We’re going to put the spotlight on Seattle this weekend, since we have multiple articles discussing the city’s place in music history. First, Seattle Weekly talks to Bruce Pavitt, co-founder of the now-legendary independent label Sub Pop. Next, the Seattle Post-Intelligencer has a profile of Dave Grohl as the Emerald City episode of his Sonic Highways is set to air. And finally, Kim Thayil of Soundgarden talks to Loudwire about the band’s new rarities release Echo of Miles.
We’ve been enjoying the latest album from TV on the Radio these past couple of weeks, and before we unveil our official review on Tuesday, read up on the making of the new album with profiles in both the New York Times and Consequence of Sound.
The Atlantic has an article about how the internet helped spark a revival of interest in Nick Drake, far more than he had enjoyed in his brief life and career. While we mentioned the seminal Volkswagen ad in our “Pink Moon” Covered feature, this piece helps fill in some additional interesting details.
In the past we’ve looked at different aspects of the streaming debate, mainly focusing our attention on Spotify and their payout model. East Bay Ray of the Dead Kennedys sheds some insight on another service we’ve neglected, YouTube, showing how the company pays even less to artists than its competitors.
Though he’s mainly known for the off-center comedic empire he’s built with partner Tim Heidecker, Eric Wareheim has had a successful side-gig as a director of music videos. The AV Club interviews Eric for its Random Reels feature, and he sheds insights on such videos as the frightening “We Are Water” video he did for HEALTH (and cited in our Scariest Videos list) as well as the weirdly gorgeous “Wishes” video from Beach House.
And finally, Pitchfork has multiple articles worth checking out this weekend. Be sure to read this pleasant interview with Pulp’s Jarvis Cocker, then check out this analysis of the importance of Top 40 radio and the significance of different genre stations.

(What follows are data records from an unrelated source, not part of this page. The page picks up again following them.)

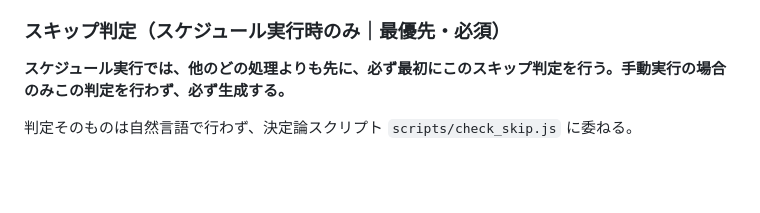
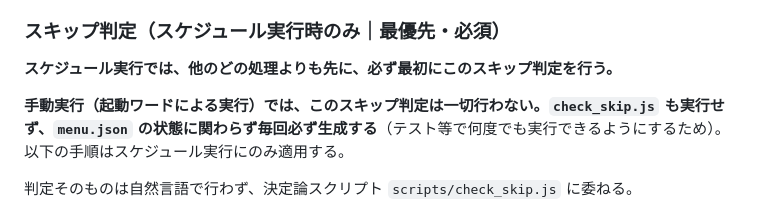
Before and after one commit to pixcel-bit/cook, a Markdown page: CLAUDE.md, the part around the change. GitHub-like rendering; blank space fills up the shorter version.

Commit message:
Clarify: manual runs never skip (always generate)
Make explicit that the skip gate (check_skip.js) applies only to
scheduled runs. Manual/wake-word runs never invoke it and always
regenerate, so testing can run repeatedly without being skipped.

Co-Authored-By: Claude <noreply@anthropic.com>
Claude-Session: https://claude.ai/code/session_016vrfxPW7ji4sTbpdAkxnyA

```diff
--- a/CLAUDE.md
+++ b/CLAUDE.md
@@ -28,7 +28,9 @@
 
 ### スキップ判定（スケジュール実行時のみ｜最優先・必須）
 
-**スケジュール実行では、他のどの処理よりも先に、必ず最初にこのスキップ判定を行う。手動実行の場合のみこの判定を行わず、必ず生成する。**
+**スケジュール実行では、他のどの処理よりも先に、必ず最初にこのスキップ判定を行う。**
+
+**手動実行（起動ワードによる実行）では、このスキップ判定は一切行わない。`check_skip.js` も実行せず、`menu.json` の状態に関わらず毎回必ず生成する**（テスト等で何度でも実行できるようにするため）。以下の手順はスケジュール実行にのみ適用する。
 
 判定そのものは自然言語で行わず、決定論スクリプト `scripts/check_skip.js` に委ねる。
 
```
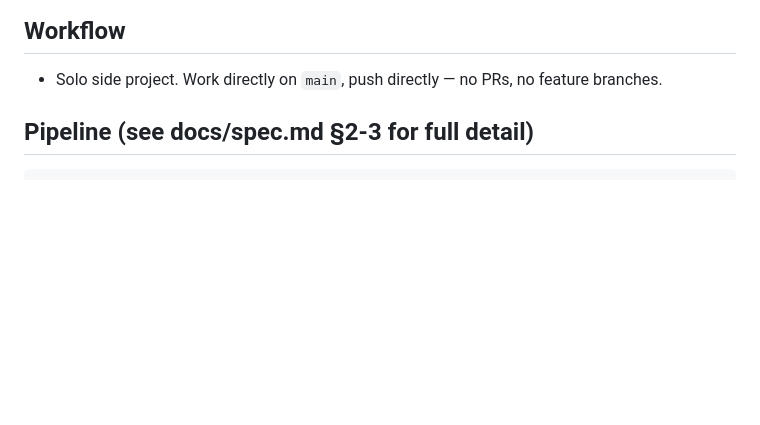
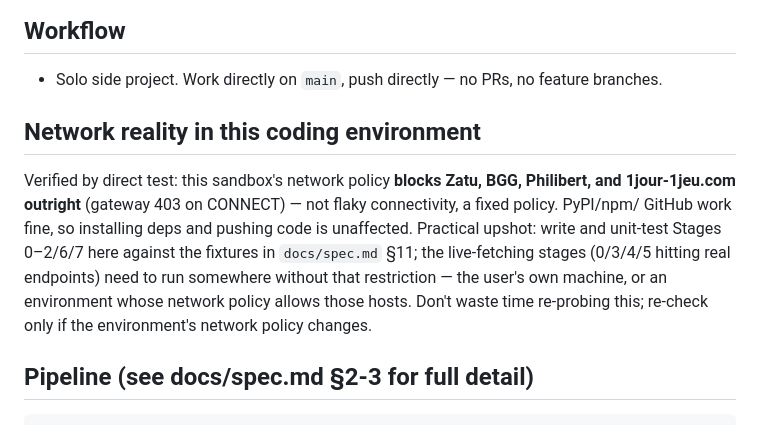
Before and after one commit to CHO7ishere/UKBoardgames, a Markdown page: CLAUDE.md, the part around the change. Rendered like a GitHub page; blank space fills up the shorter version.

```diff
--- a/CLAUDE.md
+++ b/CLAUDE.md
@@ -8,6 +8,16 @@ formulas, config schema, and fixture data to code against offline.
 ## Workflow
 
 - Solo side project. Work directly on `main`, push directly — no PRs, no feature branches.
+
+## Network reality in this coding environment
+
+Verified by direct test: this sandbox's network policy **blocks Zatu, BGG, Philibert, and
+1jour-1jeu.com outright** (gateway 403 on CONNECT) — not flaky connectivity, a fixed policy. PyPI/npm/
+GitHub work fine, so installing deps and pushing code is unaffected. Practical upshot: write and
+unit-test Stages 0–2/6/7 here against the fixtures in `docs/spec.md` §11; the live-fetching stages
+(0/3/4/5 hitting real endpoints) need to run somewhere without that restriction — the user's own
+machine, or an environment whose network policy allows those hosts. Don't waste time re-probing this;
+re-check only if the environment's network policy changes.
 
 ## Pipeline (see docs/spec.md §2-3 for full detail)
 
```
Also changed, not shown: docs/spec.md (+13 -0 lines).
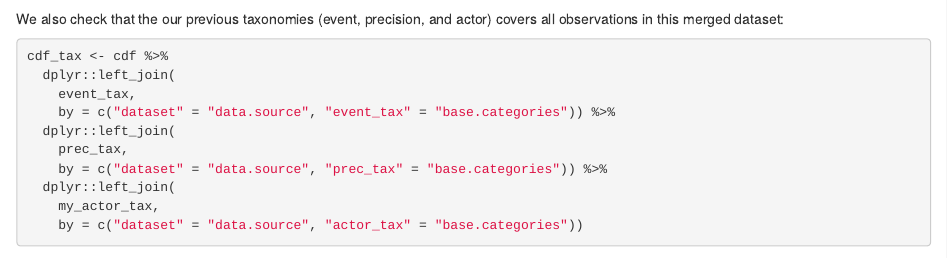
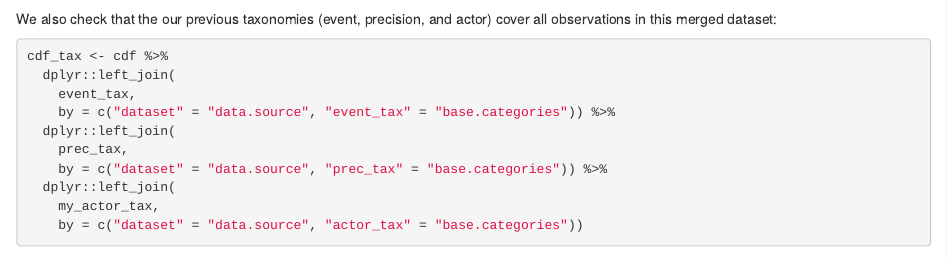
Before and after one commit to ConflictDatasets/integrated-conflict, an R Markdown document (code/ethiopia_merging.Rmd): the page in a window 1100 px wide, from 10240 px down. Rendered offline with R 4.5, knitr and Pandoc, with nearby package versions; some code elsewhere in the file could not run offline; common packages that the code uses without loading them are loaded.

Commit message:
Update ethiopia_merging.Rmd

````diff
--- a/code/ethiopia_merging.Rmd
+++ b/code/ethiopia_merging.Rmd
@@ -2160,7 +2160,7 @@ nrow(duplic)
 
 ```
 
-We also check that the our previous taxonomies (event, precision, and actor) covers all observations in this merged dataset:
+We also check that the our previous taxonomies (event, precision, and actor) cover all observations in this merged dataset:
 
 ```{r}
 
````
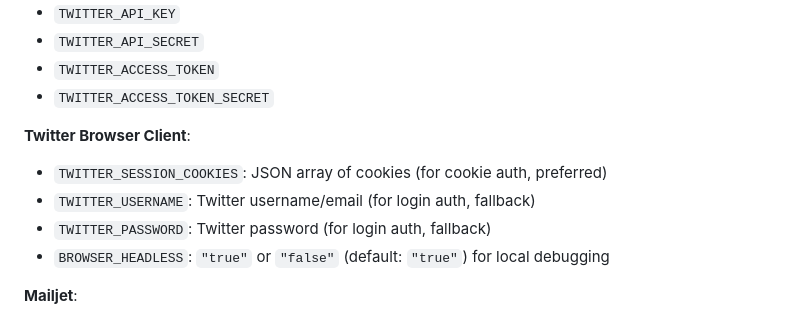
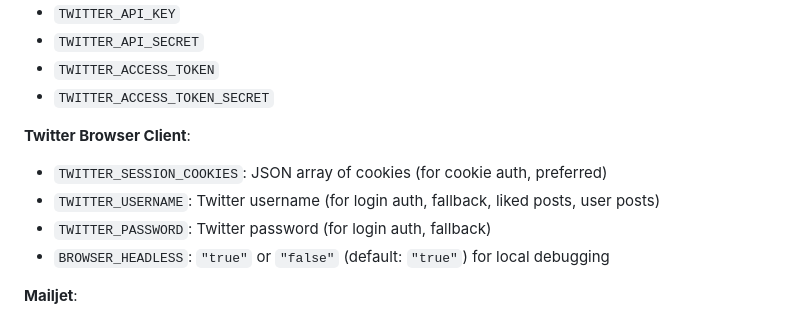
Before and after one commit to vamaral1/nuzzel-py, a Markdown page: docs/tech_design.md, the part around the change. Drawn GitHub-style.

```diff
--- a/docs/tech_design.md
+++ b/docs/tech_design.md
@@ -478,7 +478,7 @@ Per PRD requirements, each section must handle errors gracefully:
 
 **Twitter Browser Client**:
 - `TWITTER_SESSION_COOKIES`: JSON array of cookies (for cookie auth, preferred)
-- `TWITTER_USERNAME`: Twitter username/email (for login auth, fallback)
+- `TWITTER_USERNAME`: Twitter username (for login auth, fallback, liked posts, user posts)
 - `TWITTER_PASSWORD`: Twitter password (for login auth, fallback)
 - `BROWSER_HEADLESS`: `"true"` or `"false"` (default: `"true"`) for local debugging
 
```
Also changed, not shown: README.md (+2 -1 lines).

And finally, proving that the publication actually has a sense of humor, here’s “The Most Crucial And Yet Totally Overlooked Releases of 2014 and a Pre-Emptive Guide to 2015.”